The case of the $67 million pants — the plaintiff later generously knocked it down to $54 million — is over for the time being, but for a week or so it vied with Paris Hilton in the public attention paid to jurisprudence.
But this case was sadder than that of the jailbird heiress and also more serious.
The background: After three years of unemployment, Washington attorney Roy Pearson finally netted a good job and treated himself to a $1,000 suit. He took it to his local dry cleaners for $10.50 in alterations.
I once asked a friend of mine, a novelist, why so many writers have drinking problems. “A better question is why so many drinkers have writing problems,” he replied.
His response came to mind recently, when I began to toy with the idea of starting a blog. Although the contrarian in me is attracted to the prospect of being the last law professor in America without one, the advantages of the form are obvious.
The CIA recruited a former FBI agent to approach two of America’s most-wanted mobsters and gave them poison pills meant for Fidel Castro during his first year in power, according to newly declassified papers released Tuesday.

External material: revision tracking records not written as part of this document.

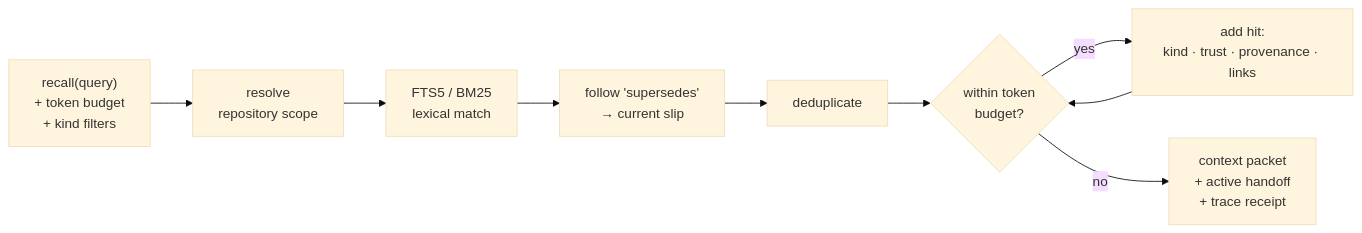
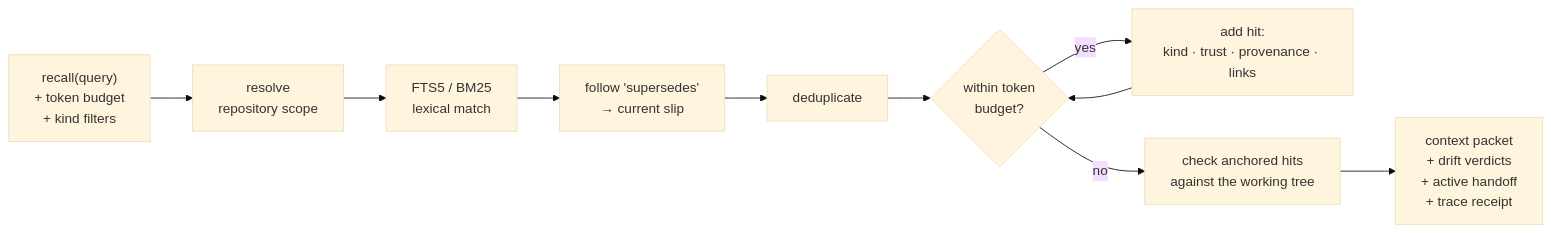
The third of 4 diagrams in README.md (sanjayrohith/Dejavu), drawn with Mermaid (base theme) before and after one commit. The commit also changed other lines of this file and 5 other files, not shown here.

````diff
--- a/README.md
+++ b/README.md
@@ -168,11 +172,12 @@
 ```mermaid
 flowchart LR
     Q["recall(query)<br/>+ token budget<br/>+ kind filters"] --> SC["resolve<br/>repository scope"]
     SC --> FTS["FTS5 / BM25<br/>lexical match"]
     FTS --> SUP["follow 'supersedes'<br/>→ current slip"]
     SUP --> DED["deduplicate"]
     DED --> BUD{"within token<br/>budget?"}
     BUD -->|yes| PKT["add hit:<br/>kind · trust · provenance · links"]
     PKT --> BUD
-    BUD -->|no| OUT["context packet<br/>+ active handoff<br/>+ trace receipt"]
+    BUD -->|no| DRIFT["check anchored hits<br/>against the working tree"]
+    DRIFT --> OUT["context packet<br/>+ drift verdicts<br/>+ active handoff<br/>+ trace receipt"]
 ```
````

Contained amid hundreds of pages of CIA internal reports collectively known as “the family jewels,” the official confirmation of the 1960 plot against Castro was certain to be welcomed by communist authorities as more proof of their longstanding claims that the United States wants Castro dead.
Mainstream American media are amateurs when it comes to exposing politicians. The European press has done it longer and better.
From the British tabloids to the muckraking papers of continental Europe, no elected official is safe from investigations, spoofs and pointed barbs.
Just ask German Chancellor Angela Merkel. Wprost, a conservative newsmagazine published in Poland put a artist’s composite of Merkel on the cover this week — blouse open, breasts exposed and Poland’s governing Kaczyski twins sucking away.
The headline: Europe’s Step-Mother. Imagine Newsweek with former President Bill Clinton on the cover, trousers down around his ankles and Monica Lewinsky on her knees, noshing on the First Member, or current President George W. Bush with his pants down and Tony Blair kissing his naked butt.
The Supreme Court Monday loosened campaign finance restrictions in a ruling on free speech that will give lobby groups a louder voice in television ads for next year’s presidential election.
In a 5-4 ruling, the nation’s highest tribunal found that the rights to free speech of interest groups had been unfairly curbed by a law that limited their influence in the final stretch of electioneering.
In 1969, the Supreme Court ruled that students do not “shed their constitutional rights to freedom of speech or expression at the schoolhouse gate.” It was a good ruling with exceptions that allowed school officials to bar speech that advocated dangerous or illegal conduct or was substantially disruptive.